It is evident from the current lawsuit brought by the US against UBS (which is actually a proxy for Switzerland) that this is what the IRS really wants – the ability to extract wholesale financial information from foreign countries. It does this by engaging in “fishing expeditions”; the service of “John Doe” summonses upon a foreign country seeking financial information about masses of unnamed persons, even when there is no “bona fide suspicion” about anyone in particular. In the UBS case, the US government, on behalf of the IRS, served a “John Doe” summons on UBS seeking information on 52,000 unnamed individuals who may have Swiss accounts. The fear of being swept up in such an amorphous net and the subsequent inevitable audit where, again, the IRS serves as prosecutor, judge and jury, would certainly intimidate even innocent people from transferring assets offshore.
The chances are that even countries who loudly declare their banks’ doors closed to criminals and “tax cheats” may nonetheless remain on Senator Levin’s “secret tax haven” list unless they also declare their acquiescence to US fishing expeditions a/k/a/ “John Doe” summonses.
So, how do you fight an 800 pound gorilla? You don’t; at least not alone. No single country can withstand the combined pressure of the US, UK and EU and their threat of economic extinction. The only defense available to the offshore financial community is unification.
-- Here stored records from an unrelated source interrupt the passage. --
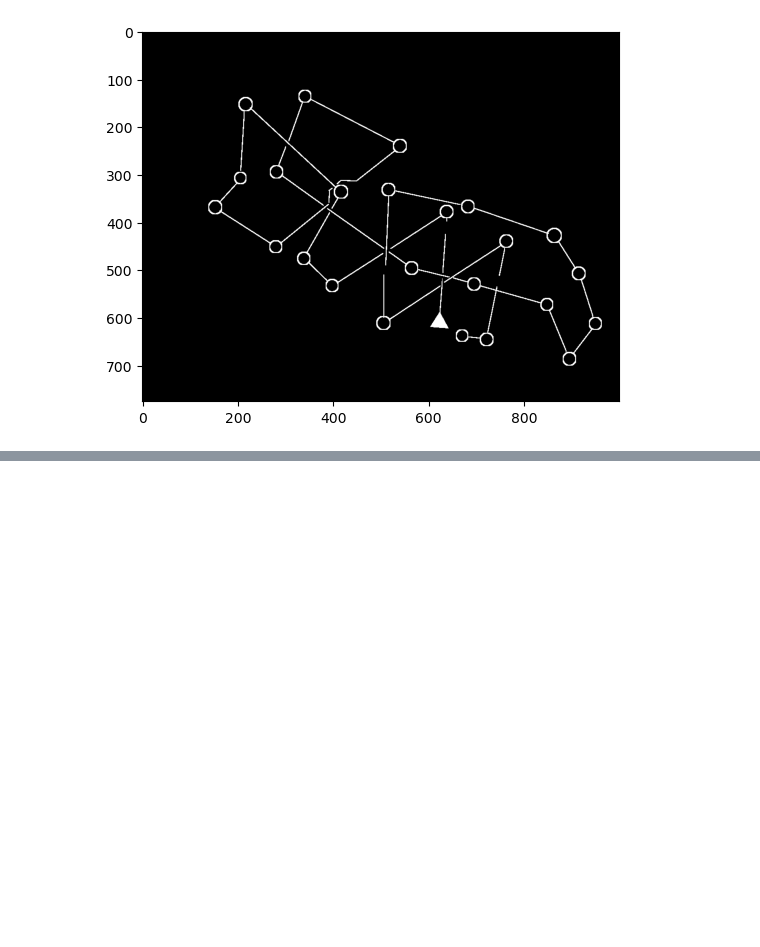
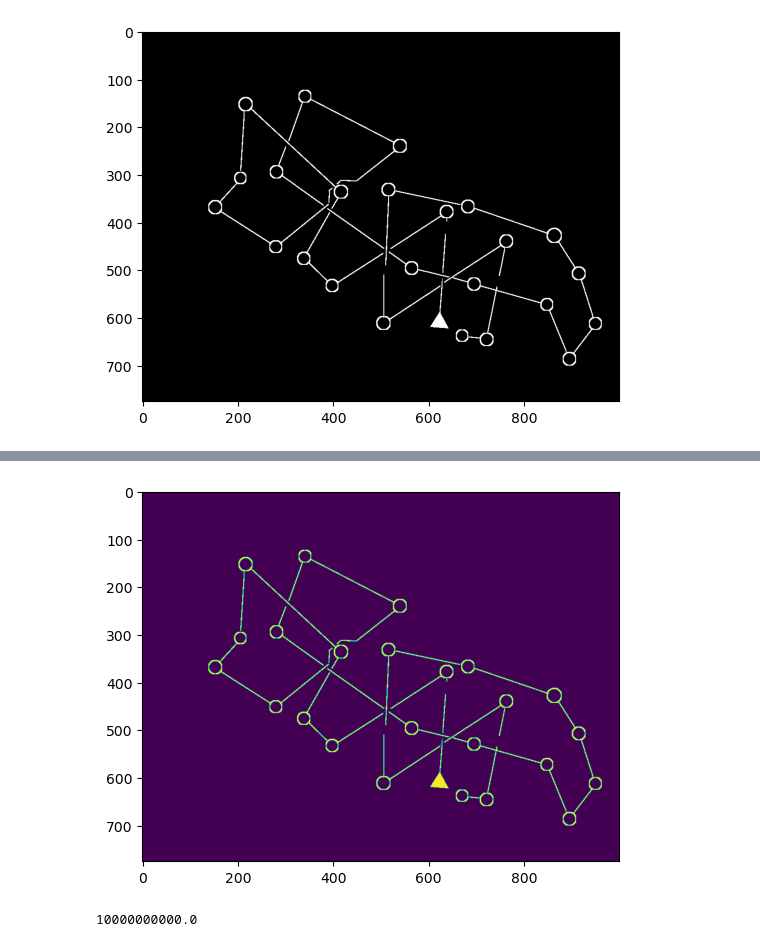
Before and after one commit to ianblair87/maps-analyzer, a Jupyter notebook: track_analysis.ipynb, the cells around one changed output, grey strips where cells are left out. Cells and saved outputs as stored; diff of their text form; code cells hidden in the pictures; blank space fills up the shorter version.

```diff
--- a/track_analysis.ipynb
+++ b/track_analysis.ipynb
@@ -105,0 +218,5 @@ plt.show()
+# %%
+calculate_penalty(6, 5, circles, img, visualize=True)
+# %% [output]
+[figure, added]
+10000000000.0
```
Also changed, not shown: parts of 15 cells of this notebook.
If offshore centers coalesce into a cohesive group with a common goal, common strategy and common voice, together they might achieve sufficient critical mass to stand up to the gorilla and avoid total defeat.
In the late 1990s, the OECD’s infamous campaign against “ring-fencing,” the alleged unfair tax competition from no-tax/low-tax countries was thwarted when the offshore centers of the Caribbean basin organized just such a united front. The resurrection of this organization and its expansion to include as many of the listed countries as possible may give the offshore financial community the needed leverage to reach some reasonable compromise with the US. Such compromise might include assurances that financial center doors will indeed be closed to criminal assets, including the proceeds of tax evasion, together with a mechanism for policing continued compliance with such assurances. Perhaps such compromise may even require limited recognition of “John Doe” summonses when they apply to a clearly defined, discreet group and the US can prove to a financial center’s court that there is probable cause to believe that the group, or at least most of its members, has committed a serious crime.
Such compromise may be hard to accept, but without such compromise, the war will not end well for the offshore financial community. As the philosopher Sancho Panza once said, “Whether the stone hits the pitcher or the pitcher hits the stone, it will not be good for the pitcher.”